Copy the records below exactly, leaving out every picture.

** Data for the task follows **

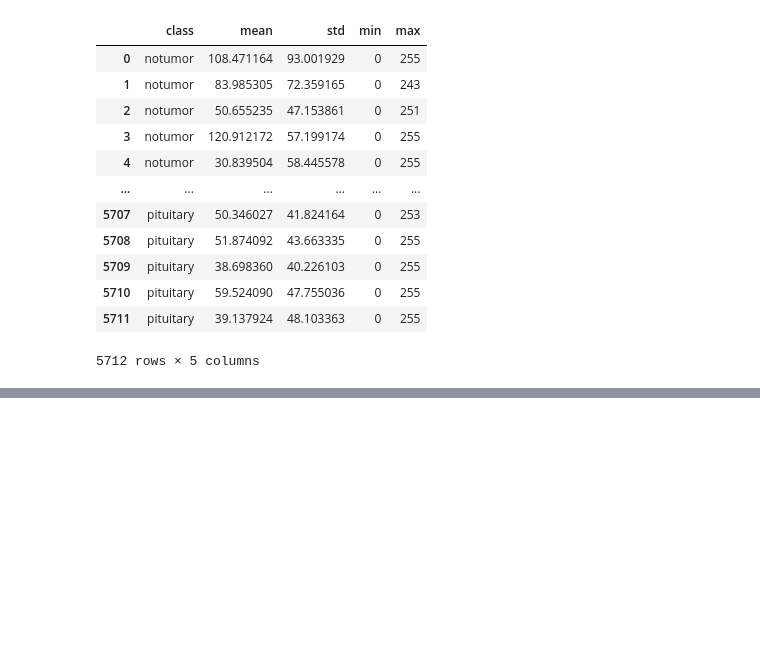
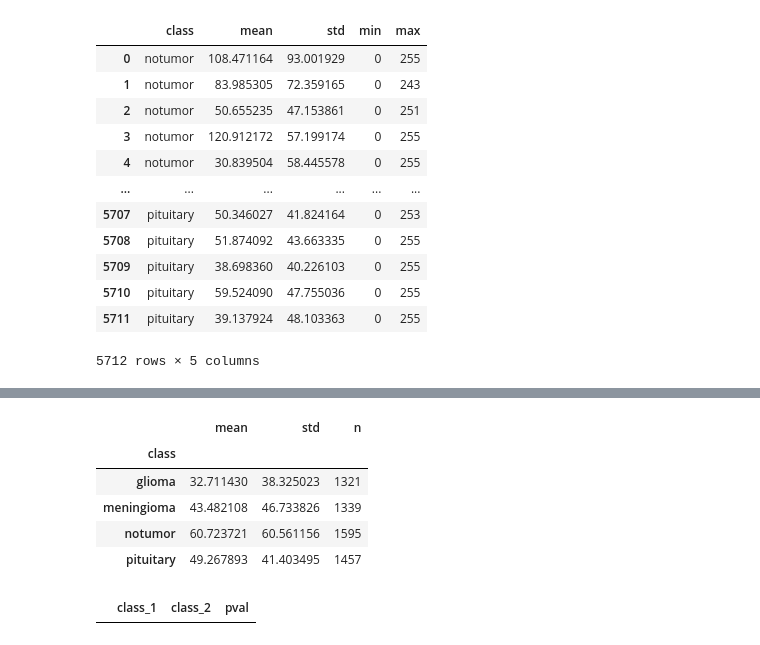
Before and after one commit to Jeremy-Duval-PhD/Brain_Tumor_MRI_Dataset, a Jupyter notebook: notebooks/Kaggle_Brain_Tumor_MRI_Dataset.ipynb, the cells around one changed output, grey strips where cells are left out. Drawn from its saved outputs; the diff is of its cells as text; code cells hidden in the pictures; blank space fills up the shorter version.

Commit message:
WIP : EDA content : intensity analysis

```diff
--- a/notebooks/Kaggle_Brain_Tumor_MRI_Dataset.ipynb
+++ b/notebooks/Kaggle_Brain_Tumor_MRI_Dataset.ipynb
@@ -375,0 +378,43 @@ plot_outliers_ratio(df_brightness, CLASSES, df_intensity)
+# %%
+def mean_intensity_per_class(df_intensity):
+    df_mi = df_intensity.groupby("class")[["mean", "std"]].mean()
+    return df_mi
+
+def z_test_pairwise(df_intensity, p_thresh=0.05):
+    df_mi = mean_intensity_per_class(df_intensity)
+    df_mi['n'] = df_intensity.groupby("class")['mean'].count()
+
+    stat_diff = {'class_1':[], 'class_2': [], 'pval': []}
+    labels = df_mi.index.to_list()
+    for i in range(0, len(labels)):
+        for j in range(i+1, len(labels)):
+            m1 = df_mi.loc[labels[i],"mean"]
+            s1 = df_mi.loc[labels[i],"std"]
+            n1 = df_mi.loc[labels[i],"n"]
+            m2 = df_mi.loc[labels[j],"mean"]
+            s2 = df_mi.loc[labels[j],"std"]
+            n2 = df_mi.loc[labels[j],"n"]
+            z = (m1-m2) / np.sqrt(s1*s1/n1 + s2*s2/n2)
+            pval = scipy.stats.norm.sf(abs(z))
+            if pval > p_thresh:
+                stat_diff['class_1'].append(labels[i])
+                stat_diff['class_2'].append(labels[j])
+                stat_diff['pval'].append(pval)
+
+
+    return df_mi, pd.DataFrame.from_dict(stat_diff)
+# %%
+df_mi, df_diff = z_test_pairwise(df_intensity)
+# %%
+df_mi
+# %% [output]
+|  | mean | std | n |
+| class |  |  |  |
+| glioma | 32.711430 | 38.325023 | 1321 |
+| meningioma | 43.482108 | 46.733826 | 1339 |
+| notumor | 60.723721 | 60.561156 | 1595 |
+| pituitary | 49.267893 | 41.403495 | 1457 |
+# %%
+df_diff
+# %% [output]
+|  | class_1 | class_2 | pval |
```
Also changed, not shown: parts of 4 cells of this notebook, 1 other file.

** End of Data for the task **

• Answer:
Before and after one commit to Jeremy-Duval-PhD/Brain_Tumor_MRI_Dataset, a Jupyter notebook: notebooks/Kaggle_Brain_Tumor_MRI_Dataset.ipynb, the cells around one changed output, grey strips where cells are left out. Drawn from its saved outputs; the diff is of its cells as text; code cells hidden in the pictures; blank space fills up the shorter version.

Commit message:
WIP : EDA content : intensity analysis

```diff
--- a/notebooks/Kaggle_Brain_Tumor_MRI_Dataset.ipynb
+++ b/notebooks/Kaggle_Brain_Tumor_MRI_Dataset.ipynb
@@ -375,0 +378,43 @@ plot_outliers_ratio(df_brightness, CLASSES, df_intensity)
+# %%
+def mean_intensity_per_class(df_intensity):
+    df_mi = df_intensity.groupby("class")[["mean", "std"]].mean()
+    return df_mi
+
+def z_test_pairwise(df_intensity, p_thresh=0.05):
+    df_mi = mean_intensity_per_class(df_intensity)
+    df_mi['n'] = df_intensity.groupby("class")['mean'].count()
+
+    stat_diff = {'class_1':[], 'class_2': [], 'pval': []}
+    labels = df_mi.index.to_list()
+    for i in range(0, len(labels)):
+        for j in range(i+1, len(labels)):
+            m1 = df_mi.loc[labels[i],"mean"]
+            s1 = df_mi.loc[labels[i],"std"]
+            n1 = df_mi.loc[labels[i],"n"]
+            m2 = df_mi.loc[labels[j],"mean"]
+            s2 = df_mi.loc[labels[j],"std"]
+            n2 = df_mi.loc[labels[j],"n"]
+            z = (m1-m2) / np.sqrt(s1*s1/n1 + s2*s2/n2)
+            pval = scipy.stats.norm.sf(abs(z))
+            if pval > p_thresh:
+                stat_diff['class_1'].append(labels[i])
+                stat_diff['class_2'].append(labels[j])
+                stat_diff['pval'].append(pval)
+
+
+    return df_mi, pd.DataFrame.from_dict(stat_diff)
+# %%
+df_mi, df_diff = z_test_pairwise(df_intensity)
+# %%
+df_mi
+# %% [output]
+|  | mean | std | n |
+| class |  |  |  |
+| glioma | 32.711430 | 38.325023 | 1321 |
+| meningioma | 43.482108 | 46.733826 | 1339 |
+| notumor | 60.723721 | 60.561156 | 1595 |
+| pituitary | 49.267893 | 41.403495 | 1457 |
+# %%
+df_diff
+# %% [output]
+|  | class_1 | class_2 | pval |
```
Also changed, not shown: parts of 4 cells of this notebook, 1 other file.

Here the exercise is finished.